Extracted data>
#####
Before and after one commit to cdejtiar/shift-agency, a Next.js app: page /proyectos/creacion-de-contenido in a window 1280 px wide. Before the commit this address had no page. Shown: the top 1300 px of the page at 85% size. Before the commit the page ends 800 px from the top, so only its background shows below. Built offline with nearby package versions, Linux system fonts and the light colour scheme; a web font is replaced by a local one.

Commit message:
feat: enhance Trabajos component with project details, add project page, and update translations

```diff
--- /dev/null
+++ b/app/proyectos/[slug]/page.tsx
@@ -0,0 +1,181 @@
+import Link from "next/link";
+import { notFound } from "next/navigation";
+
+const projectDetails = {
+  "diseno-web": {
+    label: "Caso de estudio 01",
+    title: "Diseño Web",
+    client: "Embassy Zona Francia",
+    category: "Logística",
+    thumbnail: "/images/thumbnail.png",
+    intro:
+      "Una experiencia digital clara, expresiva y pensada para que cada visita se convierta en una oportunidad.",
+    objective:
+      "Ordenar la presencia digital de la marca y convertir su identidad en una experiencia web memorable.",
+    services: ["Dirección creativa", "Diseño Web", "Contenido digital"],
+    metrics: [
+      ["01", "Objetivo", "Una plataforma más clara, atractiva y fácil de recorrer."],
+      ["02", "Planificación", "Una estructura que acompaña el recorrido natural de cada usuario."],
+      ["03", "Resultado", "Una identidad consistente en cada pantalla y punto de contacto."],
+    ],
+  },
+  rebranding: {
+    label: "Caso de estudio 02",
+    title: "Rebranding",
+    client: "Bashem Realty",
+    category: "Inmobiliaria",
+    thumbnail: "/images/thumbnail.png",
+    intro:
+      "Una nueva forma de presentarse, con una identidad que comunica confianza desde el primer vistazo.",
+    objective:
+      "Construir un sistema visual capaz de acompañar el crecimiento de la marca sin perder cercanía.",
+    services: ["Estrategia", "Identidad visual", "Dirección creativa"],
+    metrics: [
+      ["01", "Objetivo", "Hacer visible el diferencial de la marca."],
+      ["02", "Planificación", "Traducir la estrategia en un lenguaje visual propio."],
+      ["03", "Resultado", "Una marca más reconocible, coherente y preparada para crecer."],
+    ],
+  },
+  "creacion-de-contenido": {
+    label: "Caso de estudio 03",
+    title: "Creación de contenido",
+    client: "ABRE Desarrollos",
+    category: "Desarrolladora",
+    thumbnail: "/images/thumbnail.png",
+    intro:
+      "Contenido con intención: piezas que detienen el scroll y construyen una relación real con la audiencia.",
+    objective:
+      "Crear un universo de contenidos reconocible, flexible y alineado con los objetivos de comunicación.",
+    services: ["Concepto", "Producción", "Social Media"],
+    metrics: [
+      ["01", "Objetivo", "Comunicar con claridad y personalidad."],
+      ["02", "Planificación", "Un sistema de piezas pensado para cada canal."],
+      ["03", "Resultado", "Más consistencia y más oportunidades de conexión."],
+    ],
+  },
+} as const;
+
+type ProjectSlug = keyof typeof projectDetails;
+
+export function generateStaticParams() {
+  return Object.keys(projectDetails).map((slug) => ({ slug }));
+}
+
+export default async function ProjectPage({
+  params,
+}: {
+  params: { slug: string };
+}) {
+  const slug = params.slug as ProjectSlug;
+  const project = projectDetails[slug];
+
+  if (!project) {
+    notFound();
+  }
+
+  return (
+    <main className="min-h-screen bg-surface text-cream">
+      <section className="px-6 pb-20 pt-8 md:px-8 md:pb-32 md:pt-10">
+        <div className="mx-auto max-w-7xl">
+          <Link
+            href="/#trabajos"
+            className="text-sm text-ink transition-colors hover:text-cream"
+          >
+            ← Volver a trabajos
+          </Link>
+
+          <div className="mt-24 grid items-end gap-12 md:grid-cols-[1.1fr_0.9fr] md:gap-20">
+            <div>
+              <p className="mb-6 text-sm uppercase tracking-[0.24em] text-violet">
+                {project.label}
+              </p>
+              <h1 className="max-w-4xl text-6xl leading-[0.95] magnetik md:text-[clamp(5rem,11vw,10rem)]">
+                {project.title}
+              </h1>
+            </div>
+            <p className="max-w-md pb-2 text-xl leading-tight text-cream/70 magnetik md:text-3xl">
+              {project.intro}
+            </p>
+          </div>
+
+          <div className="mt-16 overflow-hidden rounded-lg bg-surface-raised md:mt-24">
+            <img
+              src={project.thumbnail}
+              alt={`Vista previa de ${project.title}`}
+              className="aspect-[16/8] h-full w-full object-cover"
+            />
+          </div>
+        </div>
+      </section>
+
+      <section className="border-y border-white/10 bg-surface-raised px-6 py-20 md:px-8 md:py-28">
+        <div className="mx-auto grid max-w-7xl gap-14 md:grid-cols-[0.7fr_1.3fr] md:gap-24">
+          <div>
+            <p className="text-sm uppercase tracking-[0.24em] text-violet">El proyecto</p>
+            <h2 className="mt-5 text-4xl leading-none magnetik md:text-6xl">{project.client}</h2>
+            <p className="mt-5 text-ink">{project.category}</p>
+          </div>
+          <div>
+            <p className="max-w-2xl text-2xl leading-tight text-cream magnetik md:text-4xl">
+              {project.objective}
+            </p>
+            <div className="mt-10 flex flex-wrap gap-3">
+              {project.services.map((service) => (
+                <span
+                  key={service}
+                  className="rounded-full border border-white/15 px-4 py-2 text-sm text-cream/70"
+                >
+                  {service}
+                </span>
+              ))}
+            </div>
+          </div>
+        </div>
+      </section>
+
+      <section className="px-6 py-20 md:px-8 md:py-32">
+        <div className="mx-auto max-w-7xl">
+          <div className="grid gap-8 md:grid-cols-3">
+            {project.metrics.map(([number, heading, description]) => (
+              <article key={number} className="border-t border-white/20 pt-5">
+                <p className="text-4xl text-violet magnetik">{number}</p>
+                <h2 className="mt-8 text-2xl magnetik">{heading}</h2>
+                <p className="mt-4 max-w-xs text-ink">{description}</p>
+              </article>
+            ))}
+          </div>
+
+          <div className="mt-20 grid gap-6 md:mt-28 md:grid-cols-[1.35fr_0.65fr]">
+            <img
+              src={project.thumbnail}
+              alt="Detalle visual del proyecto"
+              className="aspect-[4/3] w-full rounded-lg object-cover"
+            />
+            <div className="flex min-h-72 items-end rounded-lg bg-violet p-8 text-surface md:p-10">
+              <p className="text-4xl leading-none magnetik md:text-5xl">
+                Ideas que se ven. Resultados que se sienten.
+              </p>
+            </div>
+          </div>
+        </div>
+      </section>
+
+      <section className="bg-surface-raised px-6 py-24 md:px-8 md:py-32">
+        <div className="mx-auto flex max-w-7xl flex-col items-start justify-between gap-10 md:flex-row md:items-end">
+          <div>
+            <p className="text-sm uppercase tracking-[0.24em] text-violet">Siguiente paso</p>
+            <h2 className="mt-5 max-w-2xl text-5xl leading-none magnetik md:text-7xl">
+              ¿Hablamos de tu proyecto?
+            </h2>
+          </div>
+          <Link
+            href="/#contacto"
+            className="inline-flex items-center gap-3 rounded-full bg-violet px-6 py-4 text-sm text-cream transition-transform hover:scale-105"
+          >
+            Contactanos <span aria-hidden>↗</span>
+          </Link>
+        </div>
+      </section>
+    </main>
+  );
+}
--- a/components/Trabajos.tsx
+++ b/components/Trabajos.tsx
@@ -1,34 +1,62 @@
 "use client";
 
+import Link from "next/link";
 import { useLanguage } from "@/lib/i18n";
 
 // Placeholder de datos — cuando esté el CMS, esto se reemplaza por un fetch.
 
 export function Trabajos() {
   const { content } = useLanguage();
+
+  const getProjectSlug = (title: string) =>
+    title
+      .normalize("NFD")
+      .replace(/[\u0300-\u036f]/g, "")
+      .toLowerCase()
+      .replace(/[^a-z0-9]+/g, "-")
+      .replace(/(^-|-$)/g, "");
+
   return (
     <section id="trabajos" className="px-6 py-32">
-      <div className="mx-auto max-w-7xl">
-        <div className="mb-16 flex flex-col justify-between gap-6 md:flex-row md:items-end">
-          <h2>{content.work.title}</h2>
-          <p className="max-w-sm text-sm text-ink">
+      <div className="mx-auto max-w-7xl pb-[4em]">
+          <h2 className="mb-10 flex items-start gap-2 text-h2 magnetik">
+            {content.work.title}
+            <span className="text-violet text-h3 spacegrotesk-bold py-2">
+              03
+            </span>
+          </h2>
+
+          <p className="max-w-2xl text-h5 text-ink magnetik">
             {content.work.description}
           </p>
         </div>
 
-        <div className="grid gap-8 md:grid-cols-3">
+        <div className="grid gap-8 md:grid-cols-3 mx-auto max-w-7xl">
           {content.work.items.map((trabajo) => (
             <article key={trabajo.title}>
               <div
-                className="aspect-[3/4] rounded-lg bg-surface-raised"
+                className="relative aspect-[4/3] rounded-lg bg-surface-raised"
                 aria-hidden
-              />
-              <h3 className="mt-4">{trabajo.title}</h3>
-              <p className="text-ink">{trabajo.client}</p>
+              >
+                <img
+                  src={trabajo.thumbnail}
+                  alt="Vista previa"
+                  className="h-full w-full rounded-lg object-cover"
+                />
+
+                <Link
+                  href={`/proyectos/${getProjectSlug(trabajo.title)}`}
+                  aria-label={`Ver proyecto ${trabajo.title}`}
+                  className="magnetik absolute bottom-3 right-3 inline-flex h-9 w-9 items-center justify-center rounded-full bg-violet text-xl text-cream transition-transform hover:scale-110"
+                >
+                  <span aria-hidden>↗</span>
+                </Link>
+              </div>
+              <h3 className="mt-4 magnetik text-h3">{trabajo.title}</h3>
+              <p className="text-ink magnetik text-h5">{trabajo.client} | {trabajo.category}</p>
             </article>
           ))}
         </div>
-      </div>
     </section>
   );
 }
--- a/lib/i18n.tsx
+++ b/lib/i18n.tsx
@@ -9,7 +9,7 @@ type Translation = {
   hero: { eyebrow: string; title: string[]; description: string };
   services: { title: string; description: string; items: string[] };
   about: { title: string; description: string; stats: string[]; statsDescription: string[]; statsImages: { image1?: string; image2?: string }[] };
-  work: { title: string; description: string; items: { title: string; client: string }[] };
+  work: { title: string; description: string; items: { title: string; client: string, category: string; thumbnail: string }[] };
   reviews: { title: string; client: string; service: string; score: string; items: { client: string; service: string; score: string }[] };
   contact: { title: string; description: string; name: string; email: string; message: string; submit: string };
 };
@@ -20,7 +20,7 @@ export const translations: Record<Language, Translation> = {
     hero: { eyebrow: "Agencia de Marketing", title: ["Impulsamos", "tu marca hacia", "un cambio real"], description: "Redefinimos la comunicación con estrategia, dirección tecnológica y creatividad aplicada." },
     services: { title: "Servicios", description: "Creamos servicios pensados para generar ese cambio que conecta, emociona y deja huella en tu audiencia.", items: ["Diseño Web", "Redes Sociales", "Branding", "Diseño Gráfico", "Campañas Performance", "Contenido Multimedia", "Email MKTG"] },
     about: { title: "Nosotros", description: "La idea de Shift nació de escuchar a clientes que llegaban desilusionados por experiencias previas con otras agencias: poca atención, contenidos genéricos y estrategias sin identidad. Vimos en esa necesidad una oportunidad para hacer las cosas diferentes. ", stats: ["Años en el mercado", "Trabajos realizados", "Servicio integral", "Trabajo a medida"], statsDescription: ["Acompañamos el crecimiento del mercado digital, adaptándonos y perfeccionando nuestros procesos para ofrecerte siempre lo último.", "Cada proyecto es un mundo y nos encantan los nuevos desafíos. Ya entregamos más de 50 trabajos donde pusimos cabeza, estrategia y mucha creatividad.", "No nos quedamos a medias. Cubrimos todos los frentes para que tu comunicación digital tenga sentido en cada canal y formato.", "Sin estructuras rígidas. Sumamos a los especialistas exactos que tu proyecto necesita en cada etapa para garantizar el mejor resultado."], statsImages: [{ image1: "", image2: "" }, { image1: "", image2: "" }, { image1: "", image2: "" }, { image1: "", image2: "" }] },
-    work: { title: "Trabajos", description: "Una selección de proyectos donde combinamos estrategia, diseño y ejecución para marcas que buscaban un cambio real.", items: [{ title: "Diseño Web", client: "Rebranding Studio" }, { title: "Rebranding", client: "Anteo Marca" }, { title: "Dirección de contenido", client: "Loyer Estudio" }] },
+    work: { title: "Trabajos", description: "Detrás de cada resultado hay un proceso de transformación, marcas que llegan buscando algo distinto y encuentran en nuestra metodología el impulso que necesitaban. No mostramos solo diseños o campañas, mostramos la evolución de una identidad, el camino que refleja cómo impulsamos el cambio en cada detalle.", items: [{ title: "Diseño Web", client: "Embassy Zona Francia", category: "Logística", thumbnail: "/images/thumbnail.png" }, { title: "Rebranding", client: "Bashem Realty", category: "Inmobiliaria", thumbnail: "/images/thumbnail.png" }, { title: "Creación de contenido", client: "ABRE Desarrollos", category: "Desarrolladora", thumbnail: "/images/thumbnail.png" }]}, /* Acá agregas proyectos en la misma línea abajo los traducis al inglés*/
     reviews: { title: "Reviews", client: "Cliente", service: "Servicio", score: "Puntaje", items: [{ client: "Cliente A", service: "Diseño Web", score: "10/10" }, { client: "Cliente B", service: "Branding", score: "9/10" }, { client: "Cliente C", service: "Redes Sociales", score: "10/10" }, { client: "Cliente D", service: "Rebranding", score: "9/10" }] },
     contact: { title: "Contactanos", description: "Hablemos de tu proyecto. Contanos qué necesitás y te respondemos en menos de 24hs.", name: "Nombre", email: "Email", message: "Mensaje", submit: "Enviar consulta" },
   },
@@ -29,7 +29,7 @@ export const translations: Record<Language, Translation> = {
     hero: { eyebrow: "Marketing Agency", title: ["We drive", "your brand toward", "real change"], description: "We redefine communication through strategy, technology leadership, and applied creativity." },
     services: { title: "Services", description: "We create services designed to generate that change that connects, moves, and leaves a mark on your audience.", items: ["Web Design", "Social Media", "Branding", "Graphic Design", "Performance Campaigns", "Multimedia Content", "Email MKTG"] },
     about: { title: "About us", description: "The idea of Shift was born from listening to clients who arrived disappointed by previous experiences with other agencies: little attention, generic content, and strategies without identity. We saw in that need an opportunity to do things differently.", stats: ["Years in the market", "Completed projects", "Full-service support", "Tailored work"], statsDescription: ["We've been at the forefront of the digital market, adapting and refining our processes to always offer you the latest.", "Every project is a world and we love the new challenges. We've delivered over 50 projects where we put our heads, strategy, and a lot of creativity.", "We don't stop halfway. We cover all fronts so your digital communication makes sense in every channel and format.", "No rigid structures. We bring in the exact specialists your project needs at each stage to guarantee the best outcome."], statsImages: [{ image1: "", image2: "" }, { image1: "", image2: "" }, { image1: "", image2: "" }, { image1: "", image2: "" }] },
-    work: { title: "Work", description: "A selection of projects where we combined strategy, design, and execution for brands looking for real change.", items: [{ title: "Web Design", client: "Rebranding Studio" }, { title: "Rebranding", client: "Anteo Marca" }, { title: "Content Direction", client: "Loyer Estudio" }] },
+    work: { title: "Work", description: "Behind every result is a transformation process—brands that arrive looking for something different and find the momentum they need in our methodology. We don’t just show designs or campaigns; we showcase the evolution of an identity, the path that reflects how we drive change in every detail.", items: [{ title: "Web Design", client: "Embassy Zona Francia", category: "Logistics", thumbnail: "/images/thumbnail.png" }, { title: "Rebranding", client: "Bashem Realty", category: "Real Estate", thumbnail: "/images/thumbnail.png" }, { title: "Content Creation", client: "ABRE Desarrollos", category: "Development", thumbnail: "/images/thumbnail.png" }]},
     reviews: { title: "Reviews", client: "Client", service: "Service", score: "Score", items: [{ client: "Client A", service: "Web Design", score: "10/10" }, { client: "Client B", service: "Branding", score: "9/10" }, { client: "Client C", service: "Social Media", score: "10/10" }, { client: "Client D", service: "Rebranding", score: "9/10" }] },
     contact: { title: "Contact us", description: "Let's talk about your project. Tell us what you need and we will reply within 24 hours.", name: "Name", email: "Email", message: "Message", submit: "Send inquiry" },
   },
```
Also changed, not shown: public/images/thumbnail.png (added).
#####
Brief>
How many lines of the entries above include the word "label"? Reply with the number alone.

Answer below>
5